I wish I was more eloquent, but I've done what I could.


  1. I wholeheartedly agree with you. The memories and bonds made through family traditions at the holidays are the things that tie us together for years to come.

    When I think back to when my children were younger and the things that upset me just don't seem that important to me any more. Relationships, love and respect, celebrating traditions...these are all good gifts God has given us.

  2. I have always wholly embraced Christmas. In the Mennonite church we werent allowed to have Christmas trees but that didnt stop us from celebrating. My fondest Christmas memories are those of going caroling every year. As kids we piled in the back of four wheel farm trucks with all the other church people and drove from house to house caroling to the "lost" It was always snowy cause we lived in the mountains. We sat on hay bales and when the weather was blowing snow the men, including my dad, put on the farm racks and draped huge tarps over the top to create a tent in the back of the truck. The hill folk waited for our coming. They never knew what night we were coming on but this tradition went on for 50 years and they tell me the Mennonite church up there is still doing it. After a couple of hours the trucks would all return to our farmhouse for homemade donuts and cinnamon rolls and huge vats of hot cocoa! The young people would gather around and play the piano, guitars, and what ever while others would enjoy a rowdy game of dutch blitz! Man, I was good at Dutch Blitz in the those days!! I was practically unbeatable! sigh...oh ...wait ...we were talking about Christmas not my lost youth... yeah, Christmas is a wonderful time of year!!!!!!!!!!!

  3. Great post, Kerri! There certainly is a lot of guilt laid on young moms - guilt for celebrating Christmas doesn't need to be one of them. :-)

  4. Early in my married life, I didn't enjoy Christmas. We were trying to give gifts to family members on both sides as they did and it was very difficult financially and timewise.
    I got to the point where I gently told most of the people on my list that I was cutting it to the bone. My husband's sisters didn't really like the idea, but I stuck with it.
    Now that I only give a few gifts at Christmas, it's fun again. We enjoy the tree, baking and various church and community celebrations.
    We never did Santa Claus with our children and I have no regets about that.
    Thanks for sharing your thoughts....Denise

  5. Beautiful, Kerri. For a couple of years I went sort of minimalist on Christmas but I started to see that Christians of all people should take joy in celebrating the birth of Christ. So I celebrate as much as I can.

    That doesn't necessarily means loads of presents, either. We don't exchange gifts with many people. But we decorate and bake and cook and invite people over, and go to what Christmas events we can.

    I'm glad you had a second chance. Your older kids will likely remember the fun Christmases and not the dreary ones!

  6. Excellent Kerri! Thank you for the guilt remover. :-) What HS forums do you recommend?

  7. Lana, The one I like best is the one through Ambleside Online.
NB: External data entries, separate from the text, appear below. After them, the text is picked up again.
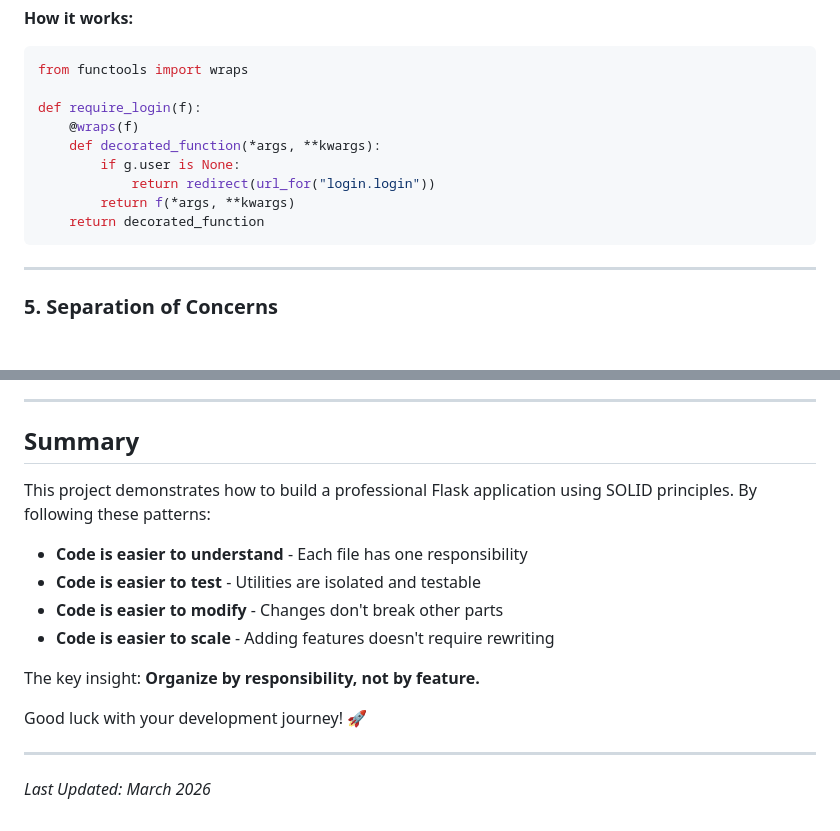
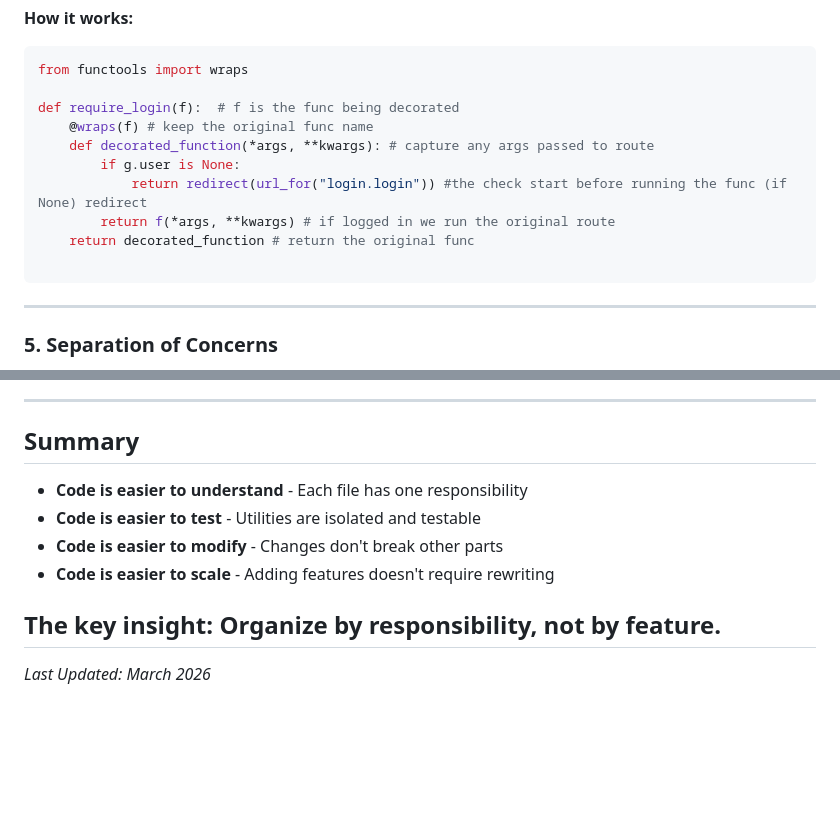
Before and after one commit to m-mocha1/flutter-python-store, a Markdown page: README.md, 2 parts joined by grey strips. Rendered like a GitHub page; blank space fills up the shorter version.

Commit message:
refactor: Improve require_login decorator for clarity and functionality

````diff
--- a/README.md
+++ b/README.md
@@ -397,13 +397,14 @@ def profile():
 ```python
 from functools import wraps
 
-def require_login(f):
-    @wraps(f)
-    def decorated_function(*args, **kwargs):
+def require_login(f):  # f is the func being decorated
+    @wraps(f) # keep the original func name
+    def decorated_function(*args, **kwargs): # capture any args passed to route
         if g.user is None:
-            return redirect(url_for("login.login"))
-        return f(*args, **kwargs)
-    return decorated_function
+            return redirect(url_for("login.login")) #the check start before running the func (if None) redirect
+        return f(*args, **kwargs) # if logged in we run the original route
+    return decorated_function # return the original func
+
 ```
 
 ---
@@ -854,17 +855,12 @@ user_id = db.Column(db.Integer, db.ForeignKey('users._id'), nullable=False)
 
 ## Summary
 
-This project demonstrates how to build a professional Flask application using SOLID principles. By following these patterns:
-
 - **Code is easier to understand** - Each file has one responsibility
 - **Code is easier to test** - Utilities are isolated and testable
 - **Code is easier to modify** - Changes don't break other parts
 - **Code is easier to scale** - Adding features doesn't require rewriting
 
 The key insight: **Organize by responsibility, not by feature.**
-
-Good luck with your development journey! 🚀
-
 ---
 
 *Last Updated: March 2026*
````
It's mainly for Charlotte Mason homeschoolers who use their study plan, but the women on there really know their stuff and can point one to a lot of resources.

    I'm also on Above Rubies (That's the one with the Christmas discussion) becuase I really like the magazine but sometimes the "My lifestyle choices are better.." gets a little thick.

    But I'm not really all that into the loops anyway. I'll go my email and have like 100 messages, save maybe 5 that may interest me and delete the rest. I feel more comfortable with the blog format.

    See you a little later. :)

  8. Kerri, I loved your post. You are right on. And I am applauding you.

  9. Hi Kerri, I was glad to see your comment on my blog. I should explain that my daughter and her two assistants cook for 80 students and staff at a Bible college 1.5 hours from us in the Rocky Mountains near the Continental Divide.
    You mentioned that you will have 9 months of rain now. Wow....We were in Western Oregon about 7 years ago and one of the first things we did was buy new wipes for our car. The old ones couldn't handle the amount of rain we were experiencing. Have a very blessed week........Denise